Electricians discuss a task at TJX.

Making the leap to the union side provides new IBEW Local 573 members job security, work closer to home

Last year, two local journeymen electricians made a decision they both agree has been a great move.

John Martinelli and Mike Keleman, both represented by IBEW Local 573 in Warren, joined the union in June 2021.

They’ve been part of a 12-person team working at the TJX warehouse in Lordstown, most recently working on installing a conveyor belt system. Work at the site for the electricians is anticipated to finish in mid-to-late spring.

For both Martinelli and Keleman, there have been several advantages to making the switch.

On the first day of the job, Martinelli was quite literally given tools he needed to succeed.

Electrical journeyman John Martinelli was “organized” into IBEW Local 573 in 2021. Looking back, he said it’s one of the best career choices he’s ever made.

“I had more stuff handed to me on Day One here than I did when I worked with some other non-union contractors,” Martinelli said, adding he also received the guidance he needed to be successful.

The duo also appreciated having support with matters of safety and time constraints on a given task.

“There’s someone to represent me, instead of me going against a company if there are concerns,” Keleman said.

Being part of a team

Keleman recalled prior to joining the union when he was working a job for a non-union contractor. Reading paperwork associated with the job, Keleman realized there wasn’t any additional compensation that was agreed upon by the contractor and job site for safety.

Mike Keleman is a journeyman with Local 573 in Warren. He made the switch to join the union, which has provided better pay, safety and representation.

“I brought it to the attention of the office, and they said, ‘No, you’re not getting it.’”

Since the contractor he worked with wasn’t union, “I didn’t have a leg to stand on,” Keleman said. “Here, I can go to the union and voice my concerns. The brotherhood will take care of us.”

That sense of “brotherhood” translates to the electricians Martinelli works with day in and day out.

“Right off the bat, I noticed how people interacted with me. They were instantly friendly, then there was a group that needed to see us work. Then they welcomed us. There are some others who keep to themselves overall,” Martinelli said.

Electricians discuss a task at TJX.

Answering a question is John Martinelli, right, a journeyman with IBEW Local 573 in Warren.

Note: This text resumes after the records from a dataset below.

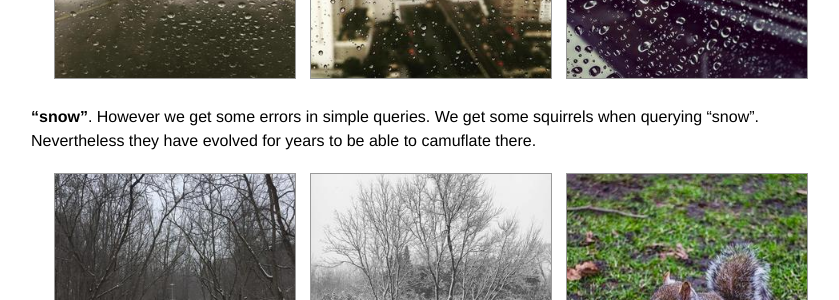
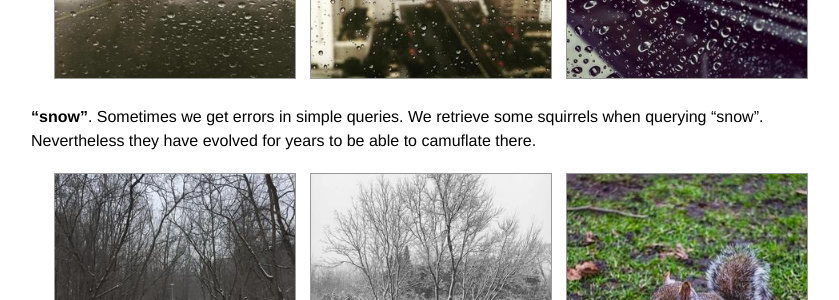
Before and after one commit to gombru/gombru.github.io, a Jekyll site: the page built from _posts/2017-06-30-phd.markdown, in a window 1280 px wide and 900 px high, scrolled down 4369 px. Shown: the part 152-452 px from the top of the window, without its empty margins (209-1048 px from the left). Built offline with Jekyll 4.4.1, drawn with Linux system fonts in a browser that asks for light colours.

Commit message:
learning inatatopic post

```diff
--- a/_posts/2017-06-30-phd.markdown
+++ b/_posts/2017-06-30-phd.markdown
@@ -135,7 +135,7 @@ Let's have a look at the first 3 images retrieved by different concepts, startin
 </div>
 
 
-**"snow"**. However we get some errors in simple queries. We get some squirrels when querying "snow". Nevertheless they have evolved for years to be able to camuflate there.
+**"snow"**. Sometimes we get errors in simple queries. We retrieve some squirrels when querying "snow". Nevertheless they have evolved for years to be able to camuflate there.
 
 <div class="imgcap">
 	<div style="display:inline-block">
```
Also changed, not shown: 1 other file.
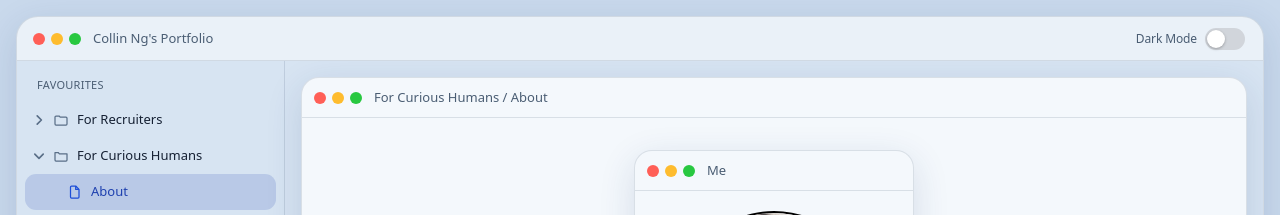
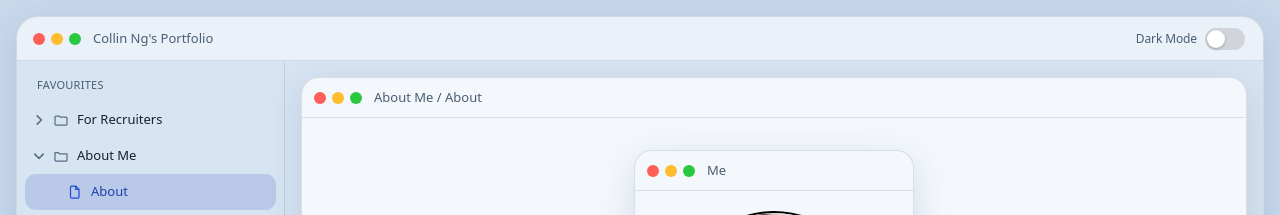
Before and after one commit to collin-ng/personal-website, a React (Vite) app: page /curious/about in a window 1280 px wide. Shown: the top 215 px of the page. Built offline with nearby package versions, Linux system fonts and the light colour scheme.

Commit message:
Updated to About Me

```diff
--- a/src/data/nav.ts
+++ b/src/data/nav.ts
@@ -42,7 +42,7 @@ export const navTree: NavItem[] = [
   },
   {
     id: 'curious',
-    label: 'For Curious Humans',
+    label: 'About Me',
     children: [
       { id: 'curious-about', label: 'About', path: '/curious/about' },
       { id: 'curious-travel', label: 'Travel', path: '/curious/travel' },
```
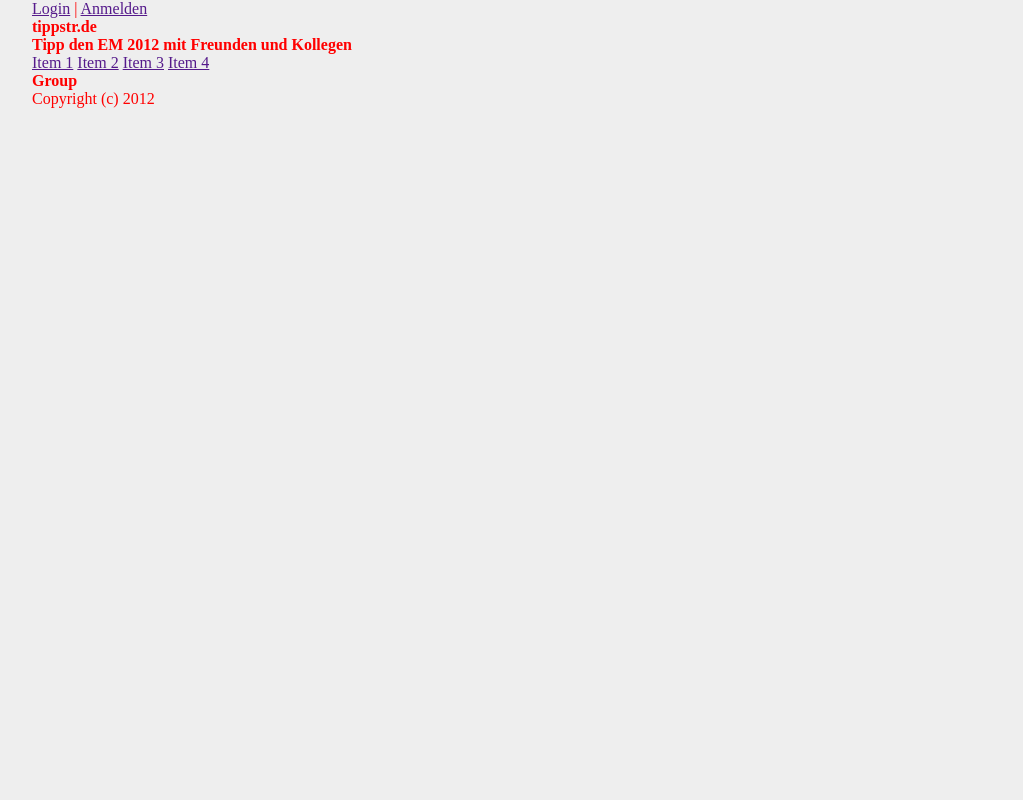
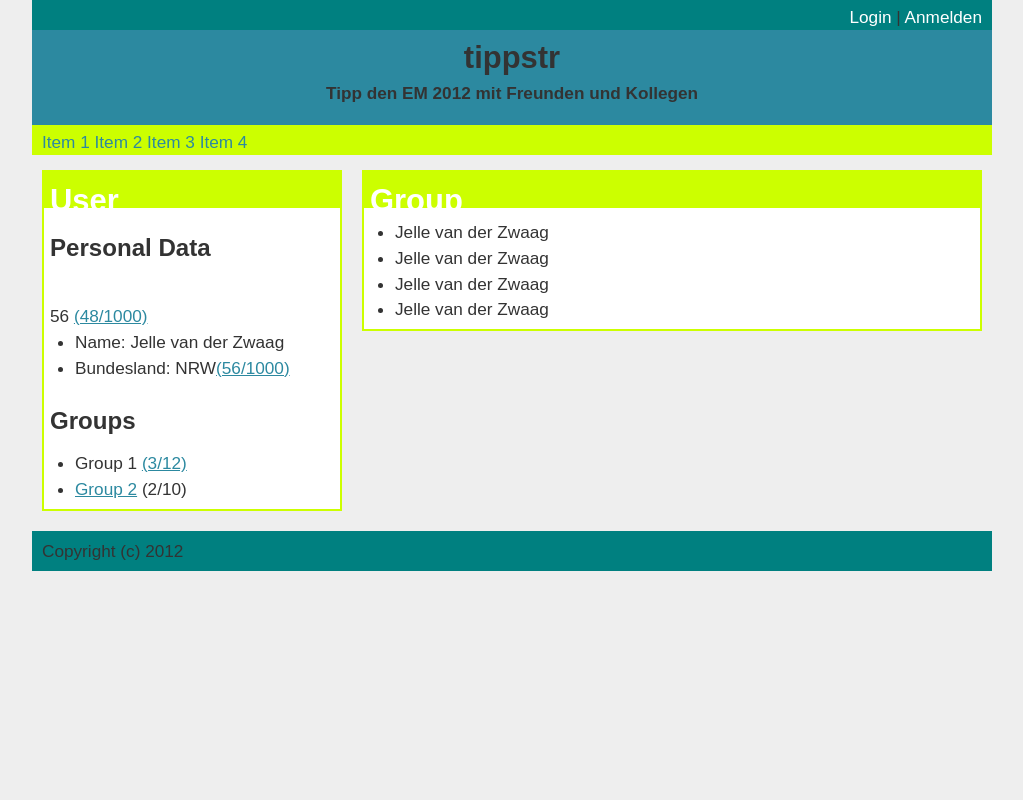
Before and after one commit to jelle82/tippstr, a PHP site: page /group.htm in a window 1280 px wide. Shown: the whole page, without its empty margins (128-1151 px from the left). Run offline with PHP 8.4, Linux system fonts and the light colour scheme.

Commit message:
now only need to think about what content to display and design user, home and blog pages

```diff
--- a/design/css/960_12_col.css
+++ b/design/css/960_12_col.css
@@ -15,7 +15,6 @@
 
 body {
   min-width: 960px;
-  color: red;
 }
 
 /* `Container
--- a/design/group.htm
+++ b/design/group.htm
@@ -9,25 +9,51 @@
 <body class="container_12">
 
 	<header>
-		<div id="login-header"><a href="">Login</a> | <a href="">Anmelden</a></div>
+		<div id="login-header"><span class="grid_3 push_9"><a href="">Login</a> | <a href="">Anmelden</a></span></div>
 		<hgroup>
-			<h1>tippstr.de</h1>
+			<h1>tippstr</h1>
 			<h2>Tipp den EM 2012 mit Freunden und Kollegen</h2>
 		</hgroup>
+
 		<nav>
-			<a href="">Item 1</a>
-			<a href="">Item 2</a>
-			<a href="">Item 3</a>
-			<a href="">Item 4</a>
+			<div class="grid_12">
+				<a href="">Item 1</a>
+				<a href="">Item 2</a>
+				<a href="">Item 3</a>
+				<a href="">Item 4</a>
+			</div>
 		</nav>
 	</header>
-	<div>
-		<div class="userinfo">
+
+	<div id="content">
+		<div class="sidebar">
+			<h1>User</h1>
+			<h2>Personal Data</h2>
+			<img src="" alt="" />
+			<p><span id="userpoints">56</span> <a href="">(48/1000)</a></p>
+			<ul>
+				<li>Name: Jelle van der Zwaag</li>
+				<li>Bundesland: NRW<a href="">(56/1000)</a></li>
+			</ul>
+			<h2>Groups</h2>
+			<ul>
+				<li>Group 1 <a href="" >(3/12)</a></li>
+				<li><a href="" >Group 2</a> (2/10)</li>
+			</ul>
 		</div>
-		<div class="maincontent">
+		<div class="main">
 			<h1>Group</h1>
+			<ul>
+				<li>Jelle van der Zwaag</li>
+				<li>Jelle van der Zwaag</li>
+				<li>Jelle van der Zwaag</li>
+				<li>Jelle van der Zwaag</li>
+
+			</ul>
 		</div>
-	</div>
+	</div> <!-- #content -->
+
+
 	<footer>
 		Copyright (c) 2012
 	</footer>
--- a/design/style.css
+++ b/design/style.css
@@ -1,13 +1,178 @@
 /*
 
 author: Jelle van der Zwaag
+
+colours:
+
+	#2c89a0 : blue;
+	#008080 : dark blue;
+	#ccff00 : fluor green
 */
 
 @import "css/reset.css";
 @import "css/960_12_col.css";
 
+html {
+	font : 0.672em/1.5 Junction, sans-serif;
+	color: #333;
+}
+
 body {
 	background-color: #eee;
+	font-size: 1.6em;
 	}
 
 /* STRUCTURE */
+
+header {
+	height: 150px;
+	background:  #2c89a0;
+	margin-bottom: 20px;
+	}
+
+#login-header {
+	height: 30px;
+	background: #008080;
+	text-align: right;
+	line-height: 35px; /*to get text centered*/
+	}
+
+
+header hgroup {
+	clear: both;
+	height: 90px;
+	display: inline;
+	text-align: center;
+	float: left;
+	margin-left: 10px;
+	margin-right: 10px;
+	width: 940px;
+	}
+
+nav {
+	clear: both;
+	height: 30px;
+	background: #ccff00;
+	line-height: 35px; /*to get text centered*/
+	}
+
+#content {
+	overflow: hidden; /* so to wrap this div about the children inside */
+	margin-bottom: 20px;
+
+}
+
+.sidebar {
+	border : 2px #ccff00 solid;
+	padding : 6px;
+	background: #fff;
+	 /* grid_4 */
+	display: inline;
+	float: left;
+	margin-left: 10px;
+	margin-right: 10px;
+	width: 284px;
+}
+
+.main {
+	border : 2px #ccff00 solid;
+	padding : 6px;
+	background: #fff;
+	/* grid_8 */
+	display: inline;
+	float: left;
+	margin-left: 10px;
+	margin-right: 10px;
+	width: 604px;
+	}
+
+footer {
+	height: 40px;
+	background: #008080;
+	clear: both;
+	line-height: 40px;
+	display: inline;
+	float: left;
+	padding-left: 10px;
+	padding-right: 10px;
+	width: 940px;
+}
+
+/* ANCHORS */
+
+/* general */
+
+a, a:visited {
+	text-decoration: underline;
+	color: #2c89a0;
+}
+
+header a, header a:visited {
+	text-decoration: none;
+	}
+
+a:hover {
+	text-decoration: underline;
+	color: #000;
+
+}
+
+a:active {
+	text-decoration: none;
+}
+
+/* specific */
+
+#login-header a {
+	color: #fff;
+	}
+
+nav a {
+	color: #000;
+	}
+
+/* OTHER ELEMENTS */
+
+h1 {
+	font-size: 1.8em;
+}
+
+#content h1 {
+	margin-bottom: 12px;
+}
+
+h2 {
+	font-size: 1.4em;
+}
+
+header h2 {
+	font-size: 1em;
+	}
+
+#content h2 {
+	margin: 22px 0 12px 0;
+}
+
+ul {
+	margin-left: 25px;
+	}
+
+/* MAIN */
+
+.sidebar h1 {
+	display: block;
+	background-color: #ccff00;
+	color: #fff;
+	margin: -6px;
+	padding: 6px;
+	height: 24px;
+	}
+
+.main h1 {
+	display: block;
+	background-color: #ccff00;
+	color: #fff;
+	margin: -6px;
+	padding: 6px;
+	height: 24px;
+	}
```
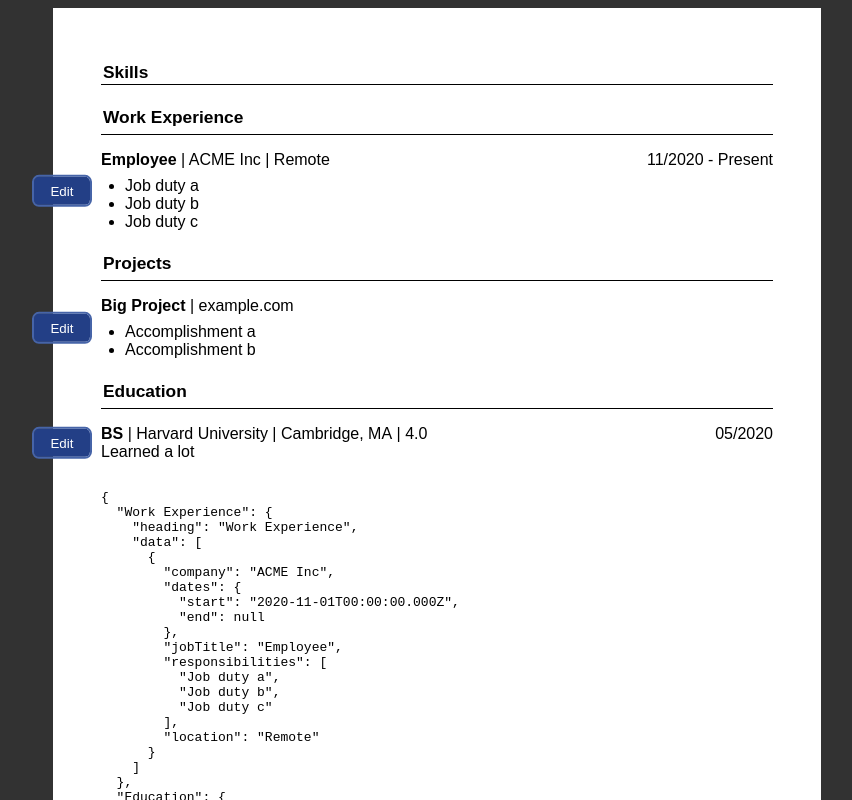
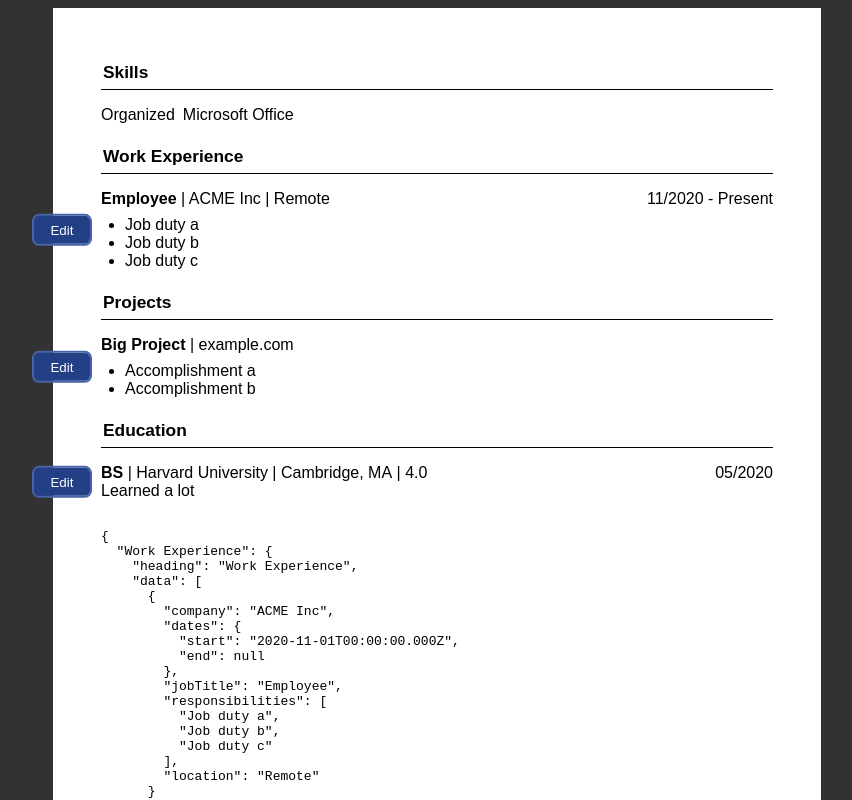
Before and after one commit to johnrdoty92/resume-builder, a React (Vite) app: page / in a window 1280 px wide. Shown: the top 800 px of the page, without its empty margins (203-1055 px from the left). Built offline with nearby package versions, Linux system fonts and the light colour scheme.

Commit message:
add skills view

```diff
--- a/src/App.tsx
+++ b/src/App.tsx
@@ -12,6 +12,7 @@ import { useResumeState } from "./contexts/hooks";
 import { WorkExperience } from "components/Section/WorkExperience";
 import { Education } from "components/Section/Education";
 import { Projects } from "components/Section/Projects";
+import { Skills } from "components/Section/Skills";
 
 // const HEIGHTS = ["50px", "100px", "35px", "45px", "80px"] as const;
 // const nodes = HEIGHTS.map((height, i) => (
@@ -67,7 +68,7 @@ function App() {
       }}
     >
       {/* <Header name={header.name} details={{ email: header.email }} /> */}
-      <SectionTitle title="Skills" />
+      <Skills />
       <WorkExperience />
       <Projects />
       <Education />
--- /dev/null
+++ b/src/components/Section/Skills/Skills.module.css
@@ -0,0 +1,4 @@
+.skillsList {
+    display: flex;
+    gap: 0.5em;
+}
--- /dev/null
+++ b/src/components/Section/Skills/SkillsList.tsx
@@ -0,0 +1,17 @@
+import { useResumeState } from "contexts/hooks";
+import classes from "./Skills.module.css";
+import { EditButton } from "components/Button/EditButton";
+
+export const SkillsList = () => {
+  const { data } = useResumeState().Skills;
+  return (
+    <>
+      <div className={classes.skillsList}>
+        {data.map((skill, i) => {
+          return <p key={`${skill}-${i}`}>{skill}</p>;
+        })}
+      </div>
+      {/* TODO: add button to open modal for skills */}
+    </>
+  );
+};
--- /dev/null
+++ b/src/components/Section/Skills/index.tsx
@@ -0,0 +1,12 @@
+import { SectionTitle } from "components/SectionTitle";
+import classes from "../Section.module.css";
+import { SkillsList } from "./SkillsList";
+
+export const Skills = () => {
+  return (
+    <section className={classes.resumeSection}>
+      <SectionTitle title="Skills" />
+      <SkillsList />
+    </section>
+  );
+};
```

“Everybody’s been extremely great. I wish I would have done this when I was younger,” he said. “I didn’t know any better.”

Martinelli has been an electrician for 24 years.

Another pro is a steadier, higher wage, both Martinelli and Keleman said.

With all of the upcoming work Local 573 has signed on to do in the area, both men are grateful to have work for a while.

Taking the time to teach

It’s important to have local unions work these types of jobs because the quality of work from the union will ensure good work will be completed, said Scott Nichols, steward for Local 573. There is an emphasis on meticulous craftsmanship from the very beginning as apprentices, he added.

Building off that, Keleman said he’s noticed there is more time to show apprentices how to do tasks, teaching them start to finish.

“Non-union jobs sometimes have apprentices put on a task by themselves, trying to figure it out in bits and pieces. Here, the manpower is just right so we can show apprentices,” Keleman said.

Martinelli added showing apprentices helps the pipeline of electricians. “I’m going to be retiring… You’ve got the younger guys coming up.”

Better late than never

Six years ago, journeyman Alex Borowski joined Local 573.

Like Martinelli and Keleman, Borowski likes that the work is steadier and closer to home.

Alex Borowski organized into Local 573 six years ago. One of the many reasons he decided to do so was to work closer to home on a consistent basis.

“I was driving from here to Cleveland every day before organizing in,” he said.

Safety guidelines are spelled out, Borowski said. “The union looks out for your needs. They want to keep us happy. If you have a problem, you have somebody that has your back.”

Similar to Martinelli, Borowski is thankful he joined, even a little later than he would have liked.

“I wish I would’ve joined when I was younger,” he said.